It’s interesting that with one exception none of the few Asians who appear in “Border Run” are given names, or even speaking roles. The narrative, most of which takes place the same day, maintains tension through the three Westerners’ petty self-justifications, deceit, shifting alliances and betrayals. The carefree and naive spirit demonstrated by the two young protagonists at the opening are nowhere in evidence by its conclusion.
“Slash and Burn” is the eighth mystery in Colin Cotterill’s series set in Laos in the late 1970s, while the country is gradually recovering from the prolonged civil war in which the communist Pathet Lao defeated the royalists.
The post of national coroner of Laos is held by Dr. Siri Paiboun, an elderly French-educated doctor who never wanted the job in the first place. Siri, who is still recovering from a near-fatal encounter with the denizens of Cambodia’s killing fields in a previous novel, is counting the days before his retirement. This time he’s ordered to accompany a delegation of Americans who have been granted permission to search a remote part of the country for an Air America helicopter pilot, son of a U.S. senator, who disappeared in a crash ten years earlier — during the height of the conflict in Southeast Asia. The Yank delegation includes a U.S. senator, his secretary, staff from the U.S. embassy in neighboring Thailand, a forensic physician and a vivacious young American woman, daughter of a missionary and a fluent Lao speaker, who serves as an interpreter.
The Americans’ strange behavior gives the Laotians just cause for suspicion as to their true motives for wanting to trace the downed pilot.

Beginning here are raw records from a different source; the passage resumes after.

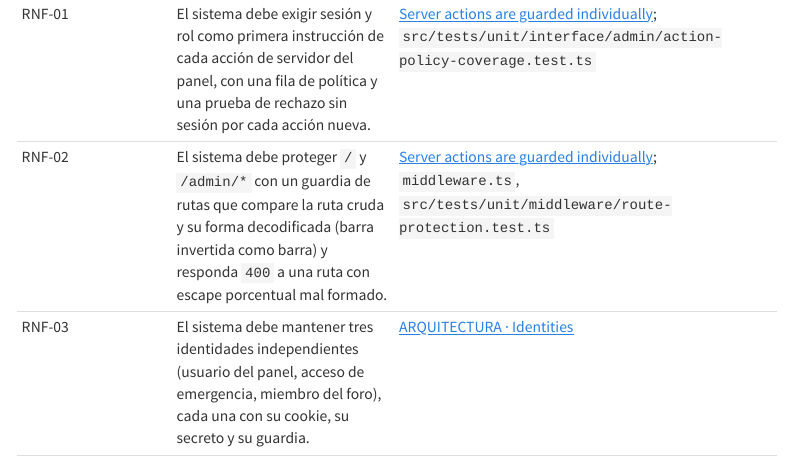
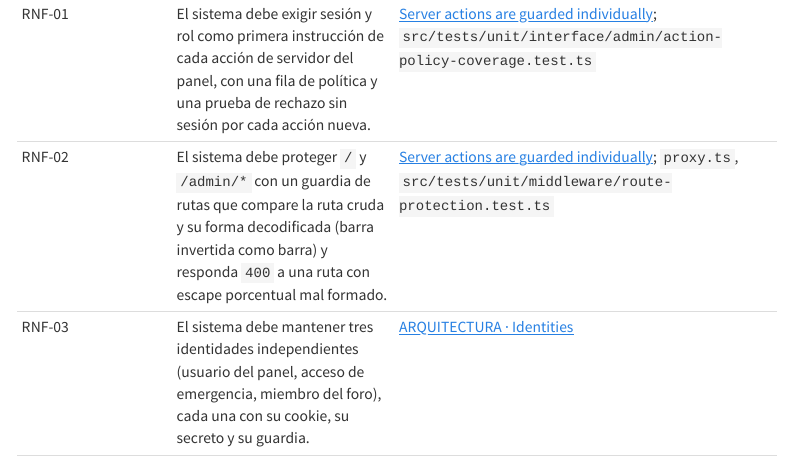
Before and after one commit to aso-computacion-unl/aso-computacion-admin, a Quarto document (docs/portal/requisitos.qmd): the page in a window 1100 px wide, from 200 px down. Rendered offline with R 4.5, knitr and Pandoc in place of Quarto, with nearby package versions; menus at the side of the page are left out.

Commit message:
docs: point the security requirements at proxy.ts (#64)

```diff
--- a/docs/portal/requisitos.qmd
+++ b/docs/portal/requisitos.qmd
@@ -276,7 +276,7 @@ El detalle de cada ruta (método, guardia, entradas, respuestas y errores) está
 | ID | Requisito | Dónde |
 |---|---|---|
 | RNF-01 | El sistema debe exigir sesión y rol como primera instrucción de cada acción de servidor del panel, con una fila de política y una prueba de rechazo sin sesión por cada acción nueva. | [Server actions are guarded individually](../REFERENCIA.md#server-actions-are-guarded-individually); `src/tests/unit/interface/admin/action-policy-coverage.test.ts` |
-| RNF-02 | El sistema debe proteger `/` y `/admin/*` con un guardia de rutas que compare la ruta cruda y su forma decodificada (barra invertida como barra) y responda `400` a una ruta con escape porcentual mal formado. | [Server actions are guarded individually](../REFERENCIA.md#server-actions-are-guarded-individually); `middleware.ts`, `src/tests/unit/middleware/route-protection.test.ts` |
+| RNF-02 | El sistema debe proteger `/` y `/admin/*` con un guardia de rutas que compare la ruta cruda y su forma decodificada (barra invertida como barra) y responda `400` a una ruta con escape porcentual mal formado. | [Server actions are guarded individually](../REFERENCIA.md#server-actions-are-guarded-individually); `proxy.ts`, `src/tests/unit/middleware/route-protection.test.ts` |
 | RNF-03 | El sistema debe mantener tres identidades independientes (usuario del panel, acceso de emergencia, miembro del foro), cada una con su cookie, su secreto y su guardia. | [ARQUITECTURA · Identities](../ARQUITECTURA.md#identities) |
 | RNF-04 | El sistema debe firmar las cookies con secretos de al menos 32 caracteres, distintos entre sí (`ADMIN_SECRET`, `FORUM_SESSION_SECRET`, `PREVIEW_TOKEN_SECRET`, `CRON_SECRET`), y marcarlas `httpOnly`, `sameSite` y `secure` en producción. | [Environment variables](../REFERENCIA.md#environment-variables); `src/infrastructure/auth/session-cookies.ts` |
 | RNF-05 | El sistema debe fallar cerrado ante configuración ausente o inválida (acceso al foro, Cron, vista previa, Turnstile, contraseña de emergencia, almacén de intentos de acceso). | [Environment variables](../REFERENCIA.md#environment-variables), [Login throttle](../REFERENCIA.md#login-throttle) |
```
Also changed, not shown: docs/portal/requisitos.qmd (2 more changed lines).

If the pilot had survived the crash 10 years ago, where is he? But why are men who had worked with the pilot ten years earlier at Air America (which was operated by the CIA) being murdered now? And what’s the explanation for several mysterious, barren sites in remote mountainous parts of the country? The interwoven complexities of the plot make “Slash and Burn” the best in Cotterill’s series to date.
Laos in the ’70s is an interesting choice for a mystery venue. Compared with the bloodthirsty Khmer Rouge in neighboring Cambodia, the Pathet Lao, while vindictive toward the defeated royalists, tended to be more humane. Nevertheless the average citizen suffered unnecessarily during the first years under communism, which saw many incompetent doctrinaires in positions of power. One such adversary is Judge Haeng, a political hard-liner who comes across as a clumsy buffoon who repeatedly interferes with Siri’s attempts at investigation.
Along with a few lessons in native folklore and superstition, Cotterill parades a retinue of eccentric but memorable characters, including a cross-dressing fortune teller, Auntie Bpoo, Siri’s wife, Madame Daeng, his old comrade in arms, Civilai, his feisty nurse Dtui, Dtui’s husband, police inspector Phosy, and Siri’s young lab assistant, Mr. Geung, for whom Down’s Syndrome poses no impediment to his efficiency in the laboratory and courage under fire.